Note: If your texture comes out better than mine, then for kids, you can make a “Sourpatch” taste, by rolling in sugar that has been laced with lemon or lime juice.

Apricot Puree Recipe
12 apricots
1 tablespoon lime juice
1 tablespoon water

To peel the apricots, fill a saucepan with water and bring to a boil. Using tongs, dip an apricot into the water, set aside. When all apricots have been dunked, peel them. The skins should slip off pretty easily. Remove pits.

Put the apricots into a blender. Add the juice and water and puree.  Pour mixture into a container. Set in the refrigerator until ready to use. (No more than 24 hours.)
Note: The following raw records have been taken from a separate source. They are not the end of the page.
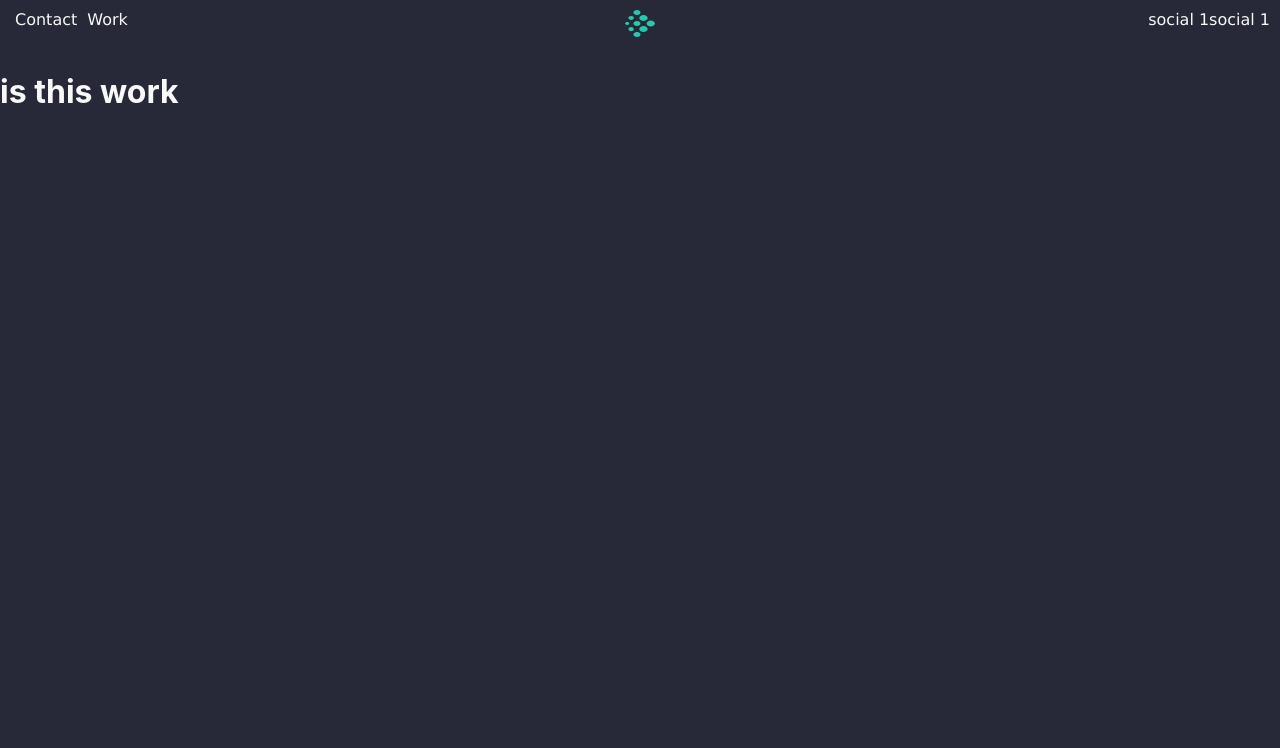
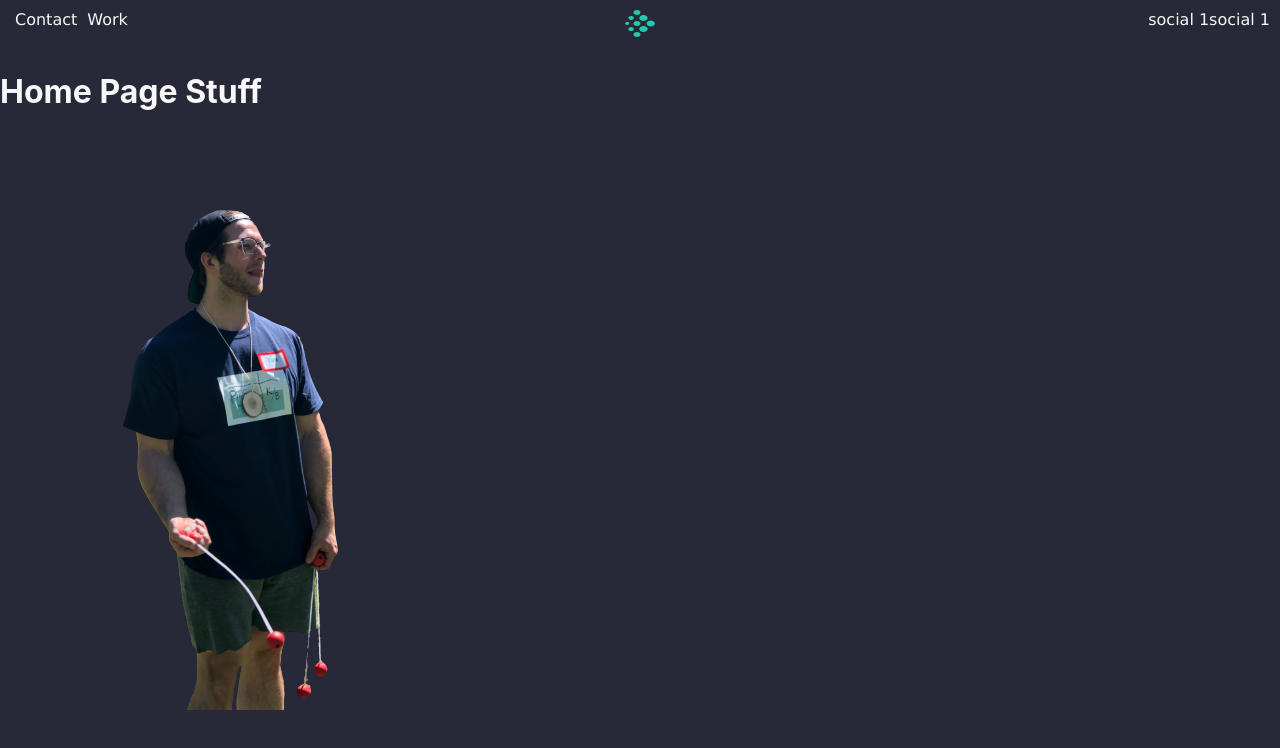
Before and after one commit to Kotieheim/portfolio-two-point-oh, a Next.js app: page / in a window 1280 px wide. Shown: the top 748 px of the page. Built offline with nearby package versions, Linux system fonts and the light colour scheme.

Commit message:
home page with random picture picker

```diff
--- /dev/null
+++ b/components/HomePage.tsx
@@ -0,0 +1,22 @@
+import React from "react";
+import Image from "next/image";
+import myImageOne from "../public/ko-pic-1.png";
+import myImageTwo from "../public/ko-pic-2.png";
+
+type Props = {};
+
+const HomePage = (props: Props) => {
+  const decideImage = () => {
+    const myImages = [myImageOne, myImageTwo];
+    const imageIndex = Math.floor(Math.random() * myImages.length);
+    return myImages[imageIndex];
+  };
+  return (
+    <div>
+      <h1>Home Page Stuff</h1>
+      <Image alt="A picture of me" src={decideImage()} />
+    </div>
+  );
+};
+
+export default HomePage;
--- a/pages/index.tsx
+++ b/pages/index.tsx
@@ -1,5 +1,6 @@
 import Head from "next/head";
 import Layout from "../components/Layout";
+import HomePage from "../components/HomePage";
 
 export default function Page() {
   return (
@@ -8,7 +9,7 @@ export default function Page() {
         <Head>
           <title>Next.js Portfolio?</title>
         </Head>
-        <h1>is this work</h1>
+        <HomePage />
       </Layout>
     </>
   );
```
* * * * * * * * * * * * * *
Book 2 in A Cheese Shop Mystery series launched in May: Lost and Fondue. If you'd like to order a copy, click this booksellers link on my website. To see a trailer, click HERE. To read an excerpt, click HERE. If you you'd like to find out more about the series or want to download a few recipes from me (on recipe cards, including a recipe for fondue), click HERE. And be sure to catch me on my other blog, Killer Characters, and on Facebook and Twitter @AveryAames.  SAY CHEESE!


  1. This is very intriguing. Doesn't sound that hard to do. I love kitchen experiments, Avery!

    ~ Krista

  2. I admit I'm a coward. Not making any food that may bite back. But congratulations on your successful attempt.

  3. This is wonderful. I am addicted to Aplets and Cotlets - names for pate de fruit made of apples and apricots, trademarked by the Californian who invented it.

    (For anyone curious, just Google those names together -- Aplets and Cotlets, noting the one "P" in Aplet. And you must Google the names together; otherwise, you'll get a host of techie Web sites for computer applets!)

    I usually purchase those sweet little gems around holiday time, but with all the summer fruits available now (at a good price), I can't wait to try making my own. And in the interest of not wanting to waste food on a bad plan, it is *extremely* helpful to know that this recipe worked! Thank you, Avery!! :)

    ~ Cleo Coffeehouse
    Cleo Coyle on Twitter

  4. Cleo, it worked "enough" but it wasn't by any means perfect. I won't be going into business soon. I would still by the A&P brand. However, the jam was great! Maybe I needed more pectin?
    Liz, I know what you mean about being leery of cooking things that fight back! LOL.
    (and now Krista, back to my previously scheduled program.)

  5. Avery - Got it! A little more pectin. I should also correct my error. Aplets and Cotlets were invented in Washington State (not CA as I previously said). The little roll in sugar is a good idea. The Aplet people roll theirs in confectioners' sugar, so I'll bet that would also work to help firm up the sides of a softer candy. Fun post!

    ~ Cleo